Many of my students that go through Pilates teacher training finish their courses and get started practicing. Then they realize that they learned so much that they don’t know where to begin. So when teacher in training Mary Cobb came to me with suggestion for how she organized her study time, I had to share it with all of you!
You’ve completed your first Pilates teacher training course.
My first course was with STOTT PILATES® on the reformer. Now that my in-course hours are done, I need to also complete additional self-guided study. For my program I need to complete 40 hours of physical review, 25 hours of practice teaching, and 10 hours of observation.
You’ve just done a ton of work learning new vocabulary, anatomy, and over 100 pilates reformer exercises – not to mention navigating your way through breath patterns. It can feel like a lot of information, but these practice hours will help solidify all the new concepts you learned in class.
Here are some tips about what to do when teaching your first class.
Remember, teaching is an opportunity to practice what you’ve been studying!
Always introduce yourself to each new client and learn your client’s names. This personalizes the experience and allows you to give targeted cueing.
Make sure you are aware of any injuries and offer modifications where you can.
Write out your programming before class. Include your warm up and 18 reformer exercises. You will probably only get through half but this way you are over prepared.

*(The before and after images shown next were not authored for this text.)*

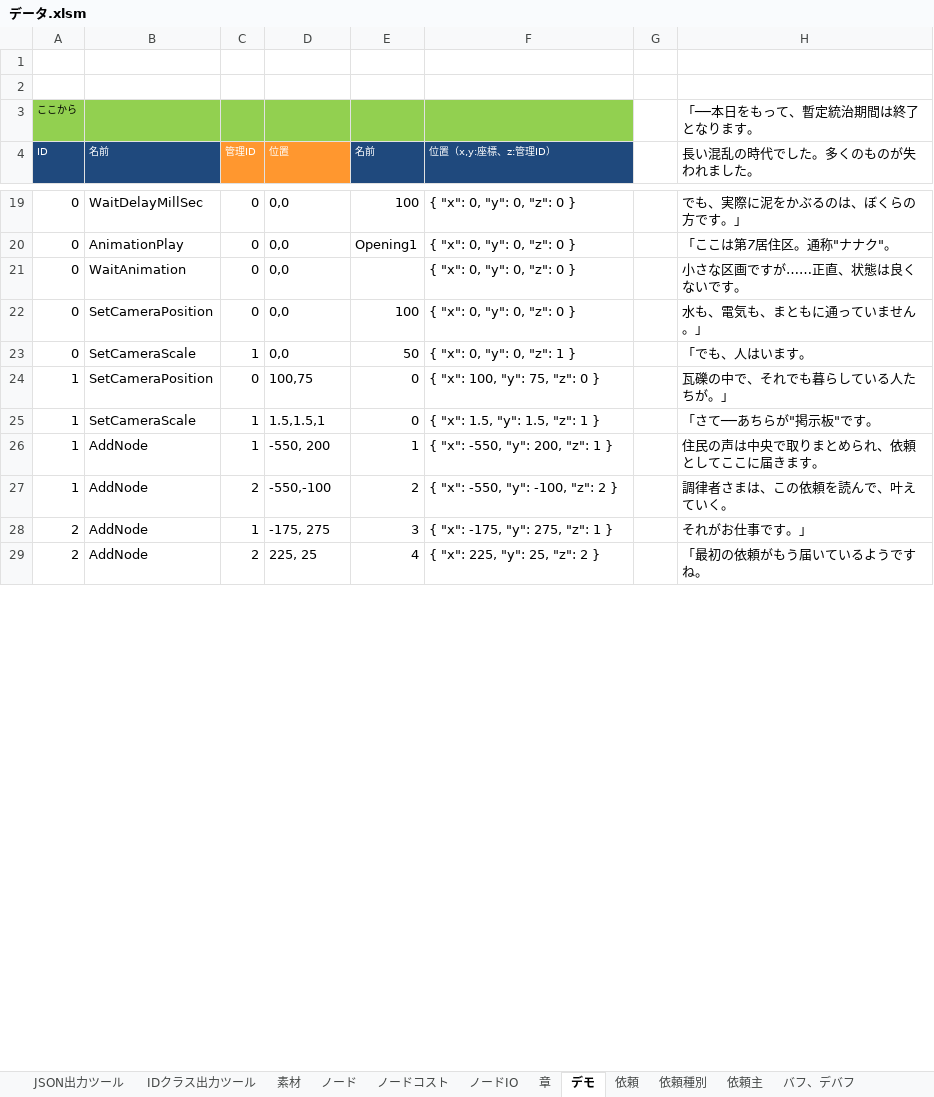
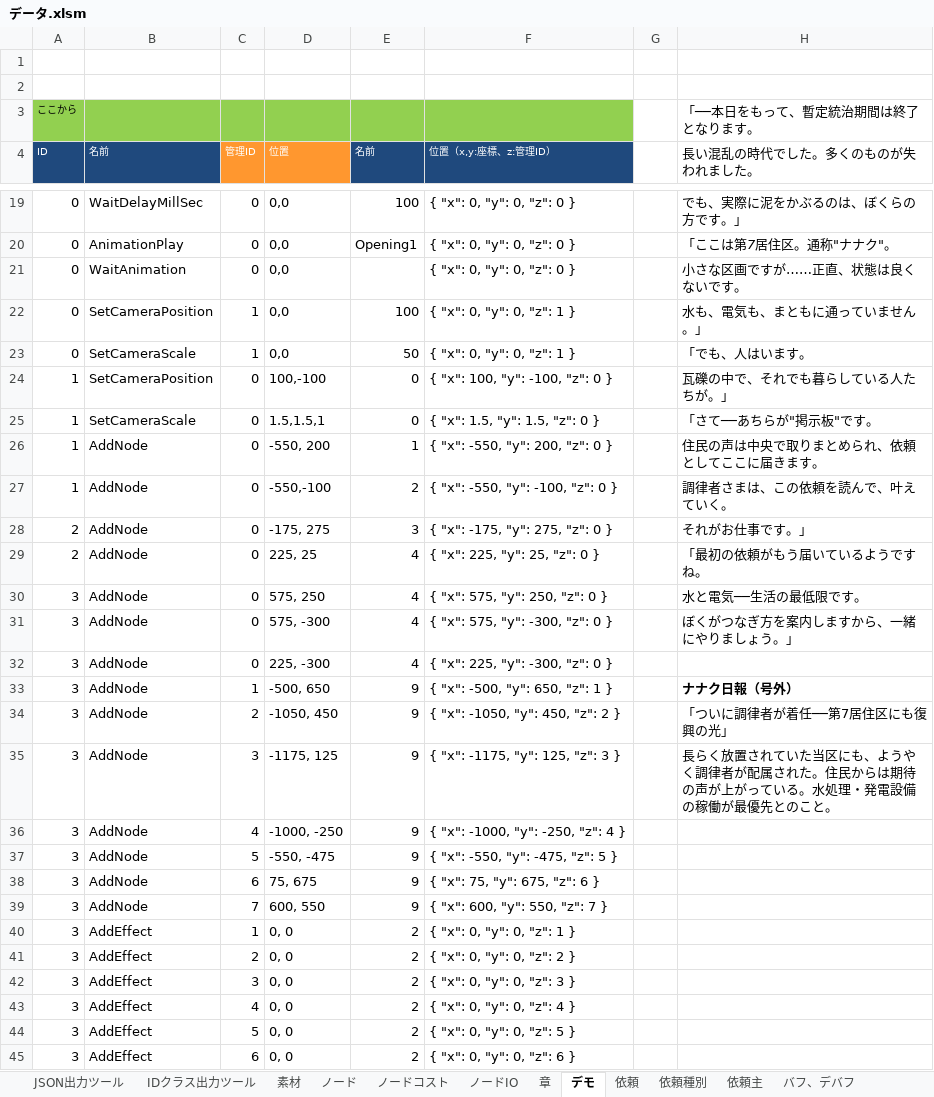
Before and after one commit to HappyNewHonda/NodeWorld, an Excel workbook: Data/データ.xlsm, sheet デモ, drawn as a sheet; only a part is shown, gaps mark what is left out; values as stored, in another font and other column widths than the file's, no borders; the diff covers the shown part only; the diff names each change by its address in the sheet, - before the commit and + after, or states it on an @@ line.

```diff
--- a/Data/データ.xlsm (sheet デモ)
+++ b/Data/データ.xlsm (sheet デモ)
-C22 (管理ID): 0
+C22 (管理ID): 1
-F22 (位置（x,y:座標、z:管理ID）): { "x": 0, "y": 0, "z": 0 }
+F22 (位置（x,y:座標、z:管理ID）): { "x": 0, "y": 0, "z": 1 }
-D24 (位置): 100,75
+D24 (位置): 100,-100
-F24 (位置（x,y:座標、z:管理ID）): { "x": 100, "y": 75, "z": 0 }
+F24 (位置（x,y:座標、z:管理ID）): { "x": 100, "y": -100, "z": 0 }
-C25:C26 (管理ID): 1
+C25:C26 (管理ID): 0
-F25 (位置（x,y:座標、z:管理ID）): { "x": 1.5, "y": 1.5, "z": 1 }
+F25 (位置（x,y:座標、z:管理ID）): { "x": 1.5, "y": 1.5, "z": 0 }
-F26 (位置（x,y:座標、z:管理ID）): { "x": -550, "y": 200, "z": 1 }
+F26 (位置（x,y:座標、z:管理ID）): { "x": -550, "y": 200, "z": 0 }
-C27 (管理ID): 2
+C27 (管理ID): 0
-F27 (位置（x,y:座標、z:管理ID）): { "x": -550, "y": -100, "z": 2 }
+F27 (位置（x,y:座標、z:管理ID）): { "x": -550, "y": -100, "z": 0 }
-C28 (管理ID): 1
+C28 (管理ID): 0
-F28 (位置（x,y:座標、z:管理ID）): { "x": -175, "y": 275, "z": 1 }
+F28 (位置（x,y:座標、z:管理ID）): { "x": -175, "y": 275, "z": 0 }
-C29 (管理ID): 2
+C29 (管理ID): 0
-F29 (位置（x,y:座標、z:管理ID）): { "x": 225, "y": 25, "z": 2 }
+F29 (位置（x,y:座標、z:管理ID）): { "x": 225, "y": 25, "z": 0 }
+row 30: 3 | AddNode | 0 | 575, 250 | 4 | { "x": 575, "y": 250, "z": 0 } |  | 水と電気──生活の最低限です。
+row 31: 3 | AddNode | 0 | 575, -300 | 4 | { "x": 575, "y": -300, "z": 0 } |  | ぼくがつなぎ方を案内しますから、一緒にやりましょう。」
+row 32: 3 | AddNode | 0 | 225, -300 | 4 | { "x": 225, "y": -300, "z": 0 }
+row 33: 3 | AddNode | 1 | -500, 650 | 9 | { "x": -500, "y": 650, "z": 1 } |  | ナナク日報（号外）
+row 34: 3 | AddNode | 2 | -1050, 450 | 9 | { "x": -1050, "y": 450, "z": 2 } |  | 「ついに調律者が着任──第7居住区にも復興の光」
+row 35: 3 | AddNode | 3 | -1175, 125 | 9 | { "x": -1175, "y": 125, "z": 3 } |  | 長らく放置されていた当区にも、ようやく調律者が配属された。住民からは期待の声が上がっている。水処理・発電設備の稼働が最優先とのこと。
+row 36: 3 | AddNode | 4 | -1000, -250 | 9 | { "x": -1000, "y": -250, "z": 4 }
+row 37: 3 | AddNode | 5 | -550, -475 | 9 | { "x": -550, "y": -475, "z": 5 }
+row 38: 3 | AddNode | 6 | 75, 675 | 9 | { "x": 75, "y": 675, "z": 6 }
+row 39: 3 | AddNode | 7 | 600, 550 | 9 | { "x": 600, "y": 550, "z": 7 }
+row 40: 3 | AddEffect | 1 | 0, 0 | 2 | { "x": 0, "y": 0, "z": 1 }
+row 41: 3 | AddEffect | 2 | 0, 0 | 2 | { "x": 0, "y": 0, "z": 2 }
+row 42: 3 | AddEffect | 3 | 0, 0 | 2 | { "x": 0, "y": 0, "z": 3 }
+row 43: 3 | AddEffect | 4 | 0, 0 | 2 | { "x": 0, "y": 0, "z": 4 }
+row 44: 3 | AddEffect | 5 | 0, 0 | 2 | { "x": 0, "y": 0, "z": 5 }
+row 45: 3 | AddEffect | 6 | 0, 0 | 2 | { "x": 0, "y": 0, "z": 6 }
```
Also changed, not shown: 4 added rows, 1 removed row and 4 edited cells elsewhere in this sheet, 7 other files.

The warm up should last about 10-15mins. Warms ups on the mat first are a great way to begin. Keep in mind that clients who signed up for a reformer class usually want to get on the reformer as soon as possible.
Writing out a script for each exercise is a really helpful way to make sure you’re covering the 5 Basic Principles. This will help you memorize the 5 Basic Principles and find a way to apply them to each exercise. This will also help you from sounding too clinical the first time you teach.
Always ask for permission before giving a client a tactile cue. Some folks just don’t like being touched.
Play around with imagery and find a few ways to visually describe what you are looking for in an exercise. What makes perfect sense to one client, may not click with another. Some clients may like the anatomical cues, but others may understand an imagery cue better – i.e. squeezing a blueberry between the scapula during retraction.
Focus on using short, simple language to get the initial movement of the exercise out. As your clients continue with reps of the exercise, add in information about the movement such as; where the movement is initiated, whether to square off shoulders and hips, imagery to encourage abdominal engagement, and what the breaths for that exercise should be. By layering the information, you’re giving yourself time to make each point.
Make sure you tell people about when and where you’re teaching next. Social media is a great way to market yourself and let friends, family and future clients know what you’re up to. This will help you build a client base. For example, record yourself doing an exercise and post it online with some tips on movement and information about how to take a class with you.
Remember, you’re learning as you go. It will only get easier from here.
I come from an acting background, so my biggest tip is to convey confidence. Even if you don’t feel confident in getting the words out yet, act like you do. Just think to yourself, ‘What would a Pilates instructor do?’
If you behave like a pilates instructor, people will treat you like one.
After all, if it walks like a duck and quacks like a duck….
Good luck in your teaching!